Russia, August 4, 1999
Polution CentralAugust 4, 1999, AFP via Johnson's Russia List
Russia's Karabash: A town with the air of death about it
KARABASH, Russia, - The town of Karabash in the Russian Urals has the unpleasant distinction, according to the United Nations, of being one of the most polluted places on the face of the planet.
This town of 17,000 inhabitants, is slowly dying, choking on the fumes from the copper foundry around which it was built. The birth-rate is low and death at 45 is the norm, thanks to the all-pervasive toxic fumes which have also taken their toll on the local flora and fauna. "Here death at the age of 45 is normal, with all that we are breathing in," local doctor Vladimir Makarevitch explained. Last year, Krabash's mortality rate stood at 17.9 per 1,000 people, against 14 per 1,000 for Russia as a whole. Its birthrate was 6.9 per 1,000 against the national average of nine per 1,000. The figures are even more stark when compared to a Western country like France where the figures are nine deaths per 1,000 residents and 13 births.
The soil here has been poisoned for decades by high concentrations of lead, arsenic, nickel, cobalt, cadmium, copper and zinc, up to 150 times permitted levels. "Hundreds of tonnes of sulphur are belched into the air each day by the fumes from the foundry's chimneys," foundry director Oleg Ranski told AFP. "We don't have the money to build air purification units," explained the town's deputy mayor Viacheslav Yagodinets.
The nearby black mountains which form part of the local countryside are actually made up of some 18 million tonnes of copper slag, built up since 1914 when the foundry, and its little village, were first built. The wind carries the copper dust onto the nearby fields. "Nobody knows what the consequences are," bemoans Yevgeny Shram, head of the town's ecology committee.
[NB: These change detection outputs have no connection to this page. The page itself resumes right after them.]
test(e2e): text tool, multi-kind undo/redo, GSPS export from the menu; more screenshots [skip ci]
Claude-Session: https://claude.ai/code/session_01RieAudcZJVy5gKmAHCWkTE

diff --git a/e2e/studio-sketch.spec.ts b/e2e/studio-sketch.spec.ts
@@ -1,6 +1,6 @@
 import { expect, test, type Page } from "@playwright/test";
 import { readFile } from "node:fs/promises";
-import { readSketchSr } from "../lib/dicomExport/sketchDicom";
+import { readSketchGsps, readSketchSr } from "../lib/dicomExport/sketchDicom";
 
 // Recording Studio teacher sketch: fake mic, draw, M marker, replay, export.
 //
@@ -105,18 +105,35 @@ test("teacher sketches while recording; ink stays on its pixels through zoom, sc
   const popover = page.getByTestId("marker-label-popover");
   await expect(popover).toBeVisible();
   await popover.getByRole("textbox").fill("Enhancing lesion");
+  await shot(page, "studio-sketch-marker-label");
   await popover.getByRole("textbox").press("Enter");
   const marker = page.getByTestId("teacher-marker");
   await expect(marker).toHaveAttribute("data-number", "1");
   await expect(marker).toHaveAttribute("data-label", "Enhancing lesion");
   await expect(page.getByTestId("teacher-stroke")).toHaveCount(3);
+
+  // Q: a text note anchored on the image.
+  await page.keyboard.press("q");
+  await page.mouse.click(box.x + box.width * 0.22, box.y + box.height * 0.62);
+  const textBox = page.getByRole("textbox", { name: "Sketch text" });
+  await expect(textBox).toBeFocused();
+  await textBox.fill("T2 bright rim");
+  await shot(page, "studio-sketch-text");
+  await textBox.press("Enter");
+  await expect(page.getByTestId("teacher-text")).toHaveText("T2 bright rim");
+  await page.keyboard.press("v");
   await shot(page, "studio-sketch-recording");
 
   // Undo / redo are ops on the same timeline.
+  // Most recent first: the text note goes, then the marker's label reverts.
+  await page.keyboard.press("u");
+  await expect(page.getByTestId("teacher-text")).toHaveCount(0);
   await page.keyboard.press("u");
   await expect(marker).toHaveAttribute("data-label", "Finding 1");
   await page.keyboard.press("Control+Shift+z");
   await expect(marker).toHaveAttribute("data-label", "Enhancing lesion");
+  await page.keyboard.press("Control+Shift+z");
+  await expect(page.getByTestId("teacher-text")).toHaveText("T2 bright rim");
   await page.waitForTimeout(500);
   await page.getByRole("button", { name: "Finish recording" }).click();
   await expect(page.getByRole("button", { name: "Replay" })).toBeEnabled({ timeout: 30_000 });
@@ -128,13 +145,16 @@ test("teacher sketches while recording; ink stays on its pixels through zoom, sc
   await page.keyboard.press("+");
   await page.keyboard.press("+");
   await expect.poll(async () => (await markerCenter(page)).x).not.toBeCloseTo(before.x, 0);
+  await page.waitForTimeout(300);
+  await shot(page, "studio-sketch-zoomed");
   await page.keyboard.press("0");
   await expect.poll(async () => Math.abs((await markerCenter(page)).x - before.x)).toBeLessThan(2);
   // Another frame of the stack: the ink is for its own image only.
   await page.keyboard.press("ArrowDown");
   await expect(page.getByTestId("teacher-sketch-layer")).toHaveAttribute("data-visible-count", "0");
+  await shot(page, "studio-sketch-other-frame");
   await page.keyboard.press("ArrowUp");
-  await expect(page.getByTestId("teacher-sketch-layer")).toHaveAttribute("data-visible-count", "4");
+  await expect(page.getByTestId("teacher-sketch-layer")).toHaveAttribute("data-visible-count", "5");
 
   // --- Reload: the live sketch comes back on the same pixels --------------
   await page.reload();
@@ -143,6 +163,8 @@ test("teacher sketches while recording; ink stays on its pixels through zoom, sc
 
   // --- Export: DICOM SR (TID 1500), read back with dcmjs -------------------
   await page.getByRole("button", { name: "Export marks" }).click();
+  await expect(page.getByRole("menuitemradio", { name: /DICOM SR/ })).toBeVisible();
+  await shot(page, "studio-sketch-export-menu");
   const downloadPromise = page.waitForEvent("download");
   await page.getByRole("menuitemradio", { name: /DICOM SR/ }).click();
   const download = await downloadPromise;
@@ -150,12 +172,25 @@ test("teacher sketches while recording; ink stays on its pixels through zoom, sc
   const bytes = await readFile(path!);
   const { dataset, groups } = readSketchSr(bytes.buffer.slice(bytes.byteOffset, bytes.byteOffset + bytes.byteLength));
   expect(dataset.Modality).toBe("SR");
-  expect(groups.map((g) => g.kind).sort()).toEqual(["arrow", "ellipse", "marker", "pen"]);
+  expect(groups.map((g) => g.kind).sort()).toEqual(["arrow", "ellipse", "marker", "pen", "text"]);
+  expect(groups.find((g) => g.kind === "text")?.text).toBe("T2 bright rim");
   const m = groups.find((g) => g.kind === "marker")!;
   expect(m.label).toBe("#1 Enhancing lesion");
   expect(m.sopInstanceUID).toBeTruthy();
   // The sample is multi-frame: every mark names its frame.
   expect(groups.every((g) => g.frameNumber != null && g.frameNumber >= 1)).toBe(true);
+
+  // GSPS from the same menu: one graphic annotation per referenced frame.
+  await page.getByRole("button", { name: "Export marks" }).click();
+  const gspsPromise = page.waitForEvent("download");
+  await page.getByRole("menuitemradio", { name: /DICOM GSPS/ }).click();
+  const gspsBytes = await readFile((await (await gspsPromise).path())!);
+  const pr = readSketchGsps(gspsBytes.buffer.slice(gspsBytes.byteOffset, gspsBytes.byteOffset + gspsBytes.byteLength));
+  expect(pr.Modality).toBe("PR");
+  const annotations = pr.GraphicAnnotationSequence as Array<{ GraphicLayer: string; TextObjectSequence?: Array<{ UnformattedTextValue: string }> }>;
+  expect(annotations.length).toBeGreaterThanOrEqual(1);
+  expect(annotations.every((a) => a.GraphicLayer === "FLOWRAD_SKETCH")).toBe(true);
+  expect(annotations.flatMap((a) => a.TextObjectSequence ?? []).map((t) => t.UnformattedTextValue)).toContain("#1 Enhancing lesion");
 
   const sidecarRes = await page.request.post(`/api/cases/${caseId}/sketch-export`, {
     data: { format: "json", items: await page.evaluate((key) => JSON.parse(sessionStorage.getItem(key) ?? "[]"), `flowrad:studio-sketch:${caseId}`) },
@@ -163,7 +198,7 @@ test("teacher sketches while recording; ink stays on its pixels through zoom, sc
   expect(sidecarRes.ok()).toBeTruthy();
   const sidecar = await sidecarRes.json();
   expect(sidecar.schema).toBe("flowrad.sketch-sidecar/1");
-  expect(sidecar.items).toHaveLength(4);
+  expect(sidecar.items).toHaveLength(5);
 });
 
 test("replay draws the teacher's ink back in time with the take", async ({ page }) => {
The real mountains near Karabash are called "bald" by the locals. The foundry's sulphurous emanations have denuded them of all plants and grass. At the other end of town it looks like a lunar landscape; nothing but dust for hundreds of metres (yards).
In 1992 the United Nations Environmental Programme (UNEP) designated Karabash as one of the world's most polluted towns. The same year the foundry was closed for "ecological reasons" according to the town authorities, only to be reopened in February 1998. That was after it had been taken over by an industrialist from the nearby town of Kyshtym, a man well-enough connected to get the foundry running again.
"Since the plant was reopened, our hospital has seen a sharp rise in pneumonia and bronchitis cases," said head nurse Natalia Charando. The number of blood illnesses have doubled and skin complaints are also up, she added. The death rate from cancer was 25.8 out of 1,000 in 1997 and 39.1 in 1998. "I'm only 25 and I've already lost all my teeth," said local resident Alexei Petrovitch.
A government commission which came here three years ago merely verified the parlous state of affairs. Karabash is the only Russian town officially recognised by the government as an "ecological disaster zone". That doesn't help the people living here: "The government promised financial aid, but we haven't seen a single ruble," complains deputy mayor Yagodinets.
The foundry's directors have promised to build air purification units by January 1, 2000. "We strongly doubt that will happen. For the time being there isn't even a concrete proposal," said a foundry employee under cover of anonymity. "We hope to have the problem solved in two-and-a-half years," said an optimistic Ranski. "We are in the process of getting rid of 10-15 percent of the copper slag" produced by the factory as waste," he added.